torn from families on paradise isle and used to breed babies for UK lab
dangled upside down by its tail and swung from side to side... a monkey
is sickeningly tormented after being snatched from the wild.
a high-pitched scream the animal is then thrown in a cage and forced to
become a breeding machine – churning out babies to be sold across
the globe for scientific tests. And
thousands are sent to Britain, where the demand from pharmaceutical and
cosmetic companies for animals to use in tests is soaring.
reveal the UK imported more than 2,000 monkeys from Mauritius in the past
year – making snaring an animal from the jungle on the Indian Ocean
isle a lucrative business for hunters.
the Sunday Mirror exposes the cruel ways in which these monkeys are captured
and condemned to a life of suffering.

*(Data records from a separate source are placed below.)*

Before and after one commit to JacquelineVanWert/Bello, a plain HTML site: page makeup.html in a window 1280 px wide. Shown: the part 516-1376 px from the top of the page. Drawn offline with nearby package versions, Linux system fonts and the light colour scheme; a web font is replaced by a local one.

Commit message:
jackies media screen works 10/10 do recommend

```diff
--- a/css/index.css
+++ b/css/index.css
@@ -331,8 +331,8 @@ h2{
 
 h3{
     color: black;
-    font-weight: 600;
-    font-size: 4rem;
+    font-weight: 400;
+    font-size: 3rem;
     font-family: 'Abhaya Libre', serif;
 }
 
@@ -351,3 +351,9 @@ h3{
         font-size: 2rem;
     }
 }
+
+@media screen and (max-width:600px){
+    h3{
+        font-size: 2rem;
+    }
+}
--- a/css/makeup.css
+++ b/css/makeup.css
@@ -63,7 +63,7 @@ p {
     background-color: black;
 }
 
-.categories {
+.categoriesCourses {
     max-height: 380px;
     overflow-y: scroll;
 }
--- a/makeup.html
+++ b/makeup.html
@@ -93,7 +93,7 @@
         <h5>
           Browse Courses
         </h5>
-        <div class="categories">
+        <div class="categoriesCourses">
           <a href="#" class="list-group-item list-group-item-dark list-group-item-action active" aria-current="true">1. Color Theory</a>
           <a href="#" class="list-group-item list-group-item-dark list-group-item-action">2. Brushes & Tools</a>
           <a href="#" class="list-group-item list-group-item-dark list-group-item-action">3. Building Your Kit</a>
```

Our
disturbing pictures were obtained by campaigners from the British Union
for the Abolition of Vivisection, which has been working under cover for
a year investigating the trappers in Mauritius.
video shows huntsmen snaring long-tailed macaques – an endangered
species – by laying traps baited with bananas and sugar cane
around the forest where the creatures live.
are filmed cruelly swinging the animals by their tails – leaving many
with injuries and broken limbs.
seeing the shocking footage, leading veterinarian Professor Nedim
Buyukmihci, of the University of California, told the Sunday Mirror: “Catching
and swinging monkeys by the tail is a cruel and inappropriate way to
treat primates. “Handling
could result in injury, including the separation of vertebrae in the
tail, causing considerable pain.”
scenes baby monkeys – some just weeks old – are ripped from
their mothers to be exported to a life of misery. After
being captured they are thrown in lorries and driven to breeding farms,
where hundreds live in over-crowded cages producing babies.
footage obtained from inside one farm shows the distressed monkeys frantically
trying to escape their hell as they let out high-pitched cries.
day, hundreds are rounded up and packed into wooden crates to be flown to
laboratories across the globe, where they are used in agonising live tests
by scientists who pay £260 for each monkey. However,
cruel farm managers in Mauritius spend as little as 5p a day caring
for them – making it a lucrative trade. And
firms in the UK are among their biggest customers.
it is illegal to use monkeys caught from the wild in tests here, labs
are allowed to import their offspring for experiments.
year 2,257 monkeys were imported into Britain from Mauritius. Only
the US bought more. And during 2008/9 more than 5,000 live tests were carried
out on monkeys – a rise of 16 per cent. Tests include horrific experiments
where the animals are pumped with massive amounts of drugs to see how long
they can survive.
of the monkeys are used for toxicology tests on new drugs. The remainder
are used in studies for conditions such as Parkinson’s disease,
Alzheimer’s and Aids.
rights charities are now calling on the Government to end
the cruel trade.
director of special projects Sarah Kite said: “By allowing the importation
of monkeys from Mauritius, the UK is fuelling the cruelty inflicted
on thousands of animals.
trade is morally unacceptable. We call on the Government to ban the importing
of these primates and stop perpetuating this appalling cruelty.”
information, go to http://www.stopthebabytrade.org